Would you reproduce each of the records below precisely, with the pictures left out?
---------- Records to use ----------
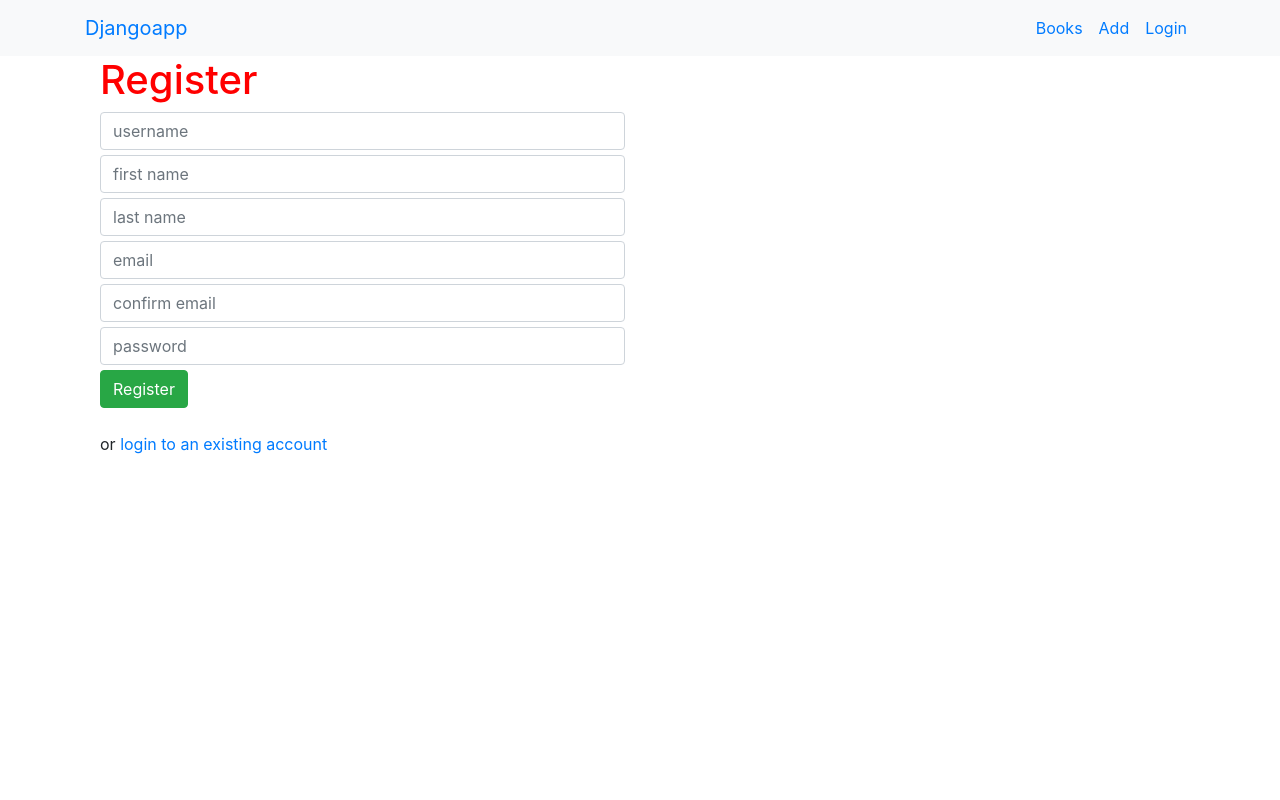
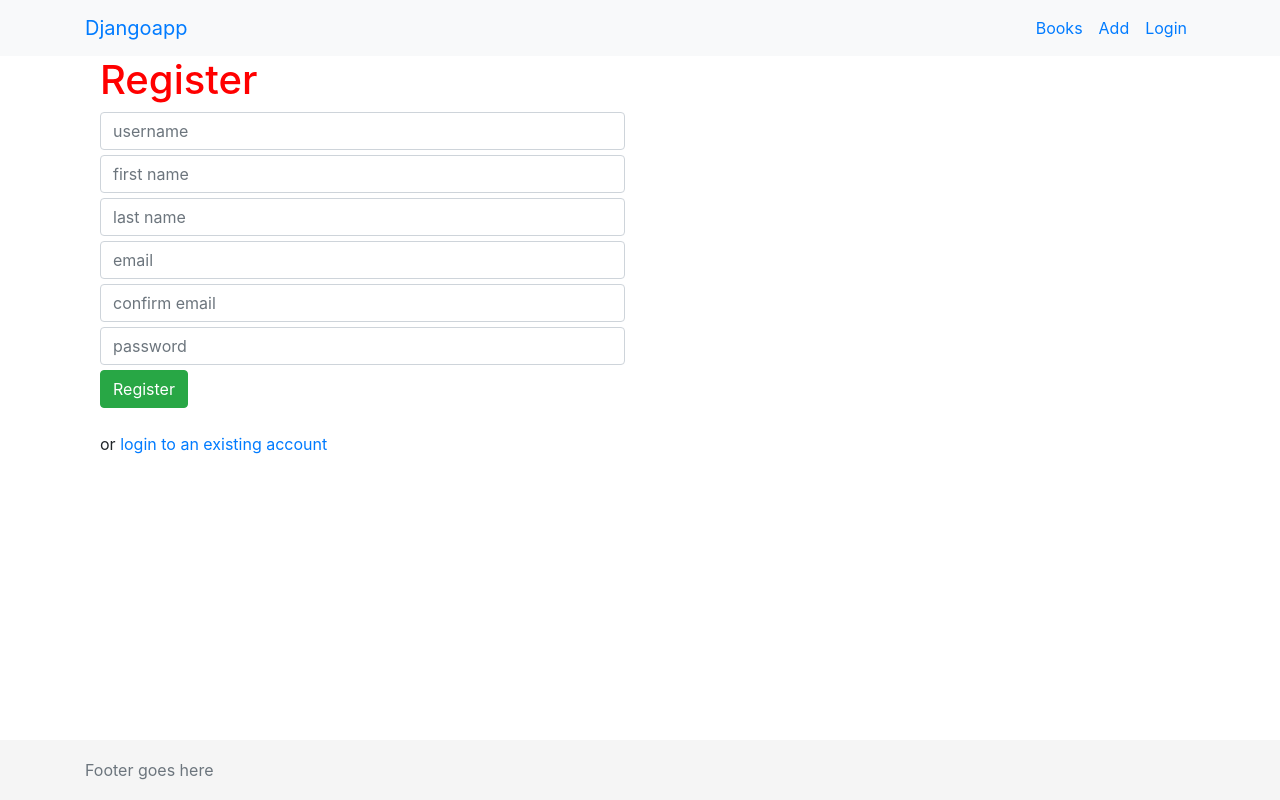
Before and after one commit to briancaffey/django-leaflet-demo, a Django app: page /accounts/register/ in a window 1280 px wide. Run offline with Django 3.2, Linux system fonts and the light colour scheme; some libraries are stand-ins or nearby versions.

Commit message:
added a footer

```diff
--- a/accounts/templates/accounts/login_form.html
+++ b/accounts/templates/accounts/login_form.html
@@ -9,7 +9,7 @@
 
 {% block content %}
 
-{% include 'nav.html' %}
+
 
 <div class="container">
 
--- a/accounts/templates/accounts/registration_form.html
+++ b/accounts/templates/accounts/registration_form.html
@@ -7,16 +7,14 @@
 {% endblock %}
 
 {% block content %}
-{% include 'nav.html' %}
 <div class="container">
     <div class="col-md-6 col-md-offset-3">
     <h1 class="login-center">Register</h1>
         <form method="POST" action=".">
         {% csrf_token %}
         {{ form | crispy }}
-        <div class="login-center"><input class="btn btn-success" type="submit" value="Register" /></div><br />or <a href="{% url 'accounts:login' %}">login to an existing account</a>
+        <div class="login-center"><input class="btn btn-success" id="id_submit" type="submit" value="Register" /></div><br />or <a href="{% url 'accounts:login' %}">login to an existing account</a>
         </form>
     </div>
 </div>
-
 {% endblock %}
--- a/accounts/views.py
+++ b/accounts/views.py
@@ -13,10 +13,7 @@ from django.contrib.auth.decorators import login_required
 
 from .forms import UserLoginForm, UserRegistrationForm
 
-
-
 # Create your views here.
-
 
 def login_view(request):
 
@@ -48,10 +45,10 @@ def register_view(request):
 		new_user = authenticate(username=user.username, password=password)
 		login(request, new_user)
 		messages.success(request, 'Thanks for registering, ' + str(request.user.username) + '!')
-		return redirect('posts:list')
+		return redirect('books:all')
 	context = {
 		'form':form,
-	}
+		}
 	return render(request, 'accounts/registration_form.html', context)
 
 @login_required
--- a/books/templates/books/books.html
+++ b/books/templates/books/books.html
@@ -6,8 +6,6 @@
 <link rel="stylesheet" href="{% static 'css/main.css' %}">
 {% endblock head_extra %}
 {% block content %}
-
-{% include 'nav.html' %}
 
 <div class="container">
     <h1>Books</h1>
@@ -20,8 +18,6 @@
     {% endfor %}
     </ol>
 
-    <hr>
-
 </div>
 
 
--- a/books/templates/books/new.html
+++ b/books/templates/books/new.html
@@ -6,8 +6,6 @@
 <link rel="stylesheet" href="{% static 'css/main.css' %}">
 {% endblock head_extra %}
 {% block content %}
-
-{% include 'nav.html' %}
 
 <div class="container">
     <h1>New Book</h1>
--- a/books/tests.py
+++ b/books/tests.py
@@ -15,5 +15,3 @@ class SimpleTest(TestCase):
         self.assertEqual(len(all_books),1)
         first_book = all_books.first()
         self.assertIn("Test Book", first_book.title)
-
-    def test_
--- a/static/css/main.css
+++ b/static/css/main.css
@@ -21,3 +21,22 @@ h1 {
 .pull-right {
   float: right !important;
 }
+
+.Site {
+  display: flex;
+  min-height: 100vh;
+  flex-direction: column;
+}
+
+.Site-content {
+  flex: 1;
+}
+
+.footer {
+  position: absolute;
+  bottom: 0;
+  width: 100%;
+  height: 60px; /* Set the fixed height of the footer here */
+  line-height: 60px; /* Vertically center the text there */
+  background-color: #f5f5f5;
+}
--- a/templates/base.html
+++ b/templates/base.html
@@ -15,8 +15,13 @@
     <link rel="stylesheet" href="{% static 'css/main.css' %}">
     {% endblock %}
   </head>
-  <body>
-    {% block content %}{% endblock%}
+  <body class="Site">
+    {% block nav %}{% include 'nav.html' %}{% endblock nav %}
+
+
+        <div class="Site-content">{% block content %}{% endblock%}</div>
+
+    {% block footer %}{% include 'footer.html' %}{% endblock footer %}
 
     <!-- Optional JavaScript -->
     <!-- jQuery first, then Popper.js, then Bootstrap JS -->
--- /dev/null
+++ b/templates/footer.html
@@ -0,0 +1,5 @@
+<footer class="footer">
+    <div class="container">
+        <span class="text-muted">Footer goes here</span>
+    </div>
+</footer>
--- a/templates/nav.html
+++ b/templates/nav.html
@@ -4,7 +4,7 @@
         <!-- Links -->
         <ul class="nav navbar-nav navbar-right">
             <li class="nav-item">
-                <a class="nav-link" id="id_all" href="{% url 'books:new' %}">Books</a>
+                <a class="nav-link" id="id_all" href="{% url 'books:all' %}">Books</a>
             </li>
             <li class="nav-item">
                 <a class="nav-link" id="id_new" href="{% url 'books:new' %}">
```
Also changed, not shown: functional_tests/tests.py (+15 -2 lines), db.sqlite3.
----------
*Answer to the exercise*:
Before and after one commit to briancaffey/django-leaflet-demo, a Django app: page /accounts/register/ in a window 1280 px wide. Run offline with Django 3.2, Linux system fonts and the light colour scheme; some libraries are stand-ins or nearby versions.

Commit message:
added a footer

```diff
--- a/accounts/templates/accounts/login_form.html
+++ b/accounts/templates/accounts/login_form.html
@@ -9,7 +9,7 @@
 
 {% block content %}
 
-{% include 'nav.html' %}
+
 
 <div class="container">
 
--- a/accounts/templates/accounts/registration_form.html
+++ b/accounts/templates/accounts/registration_form.html
@@ -7,16 +7,14 @@
 {% endblock %}
 
 {% block content %}
-{% include 'nav.html' %}
 <div class="container">
     <div class="col-md-6 col-md-offset-3">
     <h1 class="login-center">Register</h1>
         <form method="POST" action=".">
         {% csrf_token %}
         {{ form | crispy }}
-        <div class="login-center"><input class="btn btn-success" type="submit" value="Register" /></div><br />or <a href="{% url 'accounts:login' %}">login to an existing account</a>
+        <div class="login-center"><input class="btn btn-success" id="id_submit" type="submit" value="Register" /></div><br />or <a href="{% url 'accounts:login' %}">login to an existing account</a>
         </form>
     </div>
 </div>
-
 {% endblock %}
--- a/accounts/views.py
+++ b/accounts/views.py
@@ -13,10 +13,7 @@ from django.contrib.auth.decorators import login_required
 
 from .forms import UserLoginForm, UserRegistrationForm
 
-
-
 # Create your views here.
-
 
 def login_view(request):
 
@@ -48,10 +45,10 @@ def register_view(request):
 		new_user = authenticate(username=user.username, password=password)
 		login(request, new_user)
 		messages.success(request, 'Thanks for registering, ' + str(request.user.username) + '!')
-		return redirect('posts:list')
+		return redirect('books:all')
 	context = {
 		'form':form,
-	}
+		}
 	return render(request, 'accounts/registration_form.html', context)
 
 @login_required
--- a/books/templates/books/books.html
+++ b/books/templates/books/books.html
@@ -6,8 +6,6 @@
 <link rel="stylesheet" href="{% static 'css/main.css' %}">
 {% endblock head_extra %}
 {% block content %}
-
-{% include 'nav.html' %}
 
 <div class="container">
     <h1>Books</h1>
@@ -20,8 +18,6 @@
     {% endfor %}
     </ol>
 
-    <hr>
-
 </div>
 
 
--- a/books/templates/books/new.html
+++ b/books/templates/books/new.html
@@ -6,8 +6,6 @@
 <link rel="stylesheet" href="{% static 'css/main.css' %}">
 {% endblock head_extra %}
 {% block content %}
-
-{% include 'nav.html' %}
 
 <div class="container">
     <h1>New Book</h1>
--- a/books/tests.py
+++ b/books/tests.py
@@ -15,5 +15,3 @@ class SimpleTest(TestCase):
         self.assertEqual(len(all_books),1)
         first_book = all_books.first()
         self.assertIn("Test Book", first_book.title)
-
-    def test_
--- a/static/css/main.css
+++ b/static/css/main.css
@@ -21,3 +21,22 @@ h1 {
 .pull-right {
   float: right !important;
 }
+
+.Site {
+  display: flex;
+  min-height: 100vh;
+  flex-direction: column;
+}
+
+.Site-content {
+  flex: 1;
+}
+
+.footer {
+  position: absolute;
+  bottom: 0;
+  width: 100%;
+  height: 60px; /* Set the fixed height of the footer here */
+  line-height: 60px; /* Vertically center the text there */
+  background-color: #f5f5f5;
+}
--- a/templates/base.html
+++ b/templates/base.html
@@ -15,8 +15,13 @@
     <link rel="stylesheet" href="{% static 'css/main.css' %}">
     {% endblock %}
   </head>
-  <body>
-    {% block content %}{% endblock%}
+  <body class="Site">
+    {% block nav %}{% include 'nav.html' %}{% endblock nav %}
+
+
+        <div class="Site-content">{% block content %}{% endblock%}</div>
+
+    {% block footer %}{% include 'footer.html' %}{% endblock footer %}
 
     <!-- Optional JavaScript -->
     <!-- jQuery first, then Popper.js, then Bootstrap JS -->
--- /dev/null
+++ b/templates/footer.html
@@ -0,0 +1,5 @@
+<footer class="footer">
+    <div class="container">
+        <span class="text-muted">Footer goes here</span>
+    </div>
+</footer>
--- a/templates/nav.html
+++ b/templates/nav.html
@@ -4,7 +4,7 @@
         <!-- Links -->
         <ul class="nav navbar-nav navbar-right">
             <li class="nav-item">
-                <a class="nav-link" id="id_all" href="{% url 'books:new' %}">Books</a>
+                <a class="nav-link" id="id_all" href="{% url 'books:all' %}">Books</a>
             </li>
             <li class="nav-item">
                 <a class="nav-link" id="id_new" href="{% url 'books:new' %}">
```
Also changed, not shown: functional_tests/tests.py (+15 -2 lines), db.sqlite3.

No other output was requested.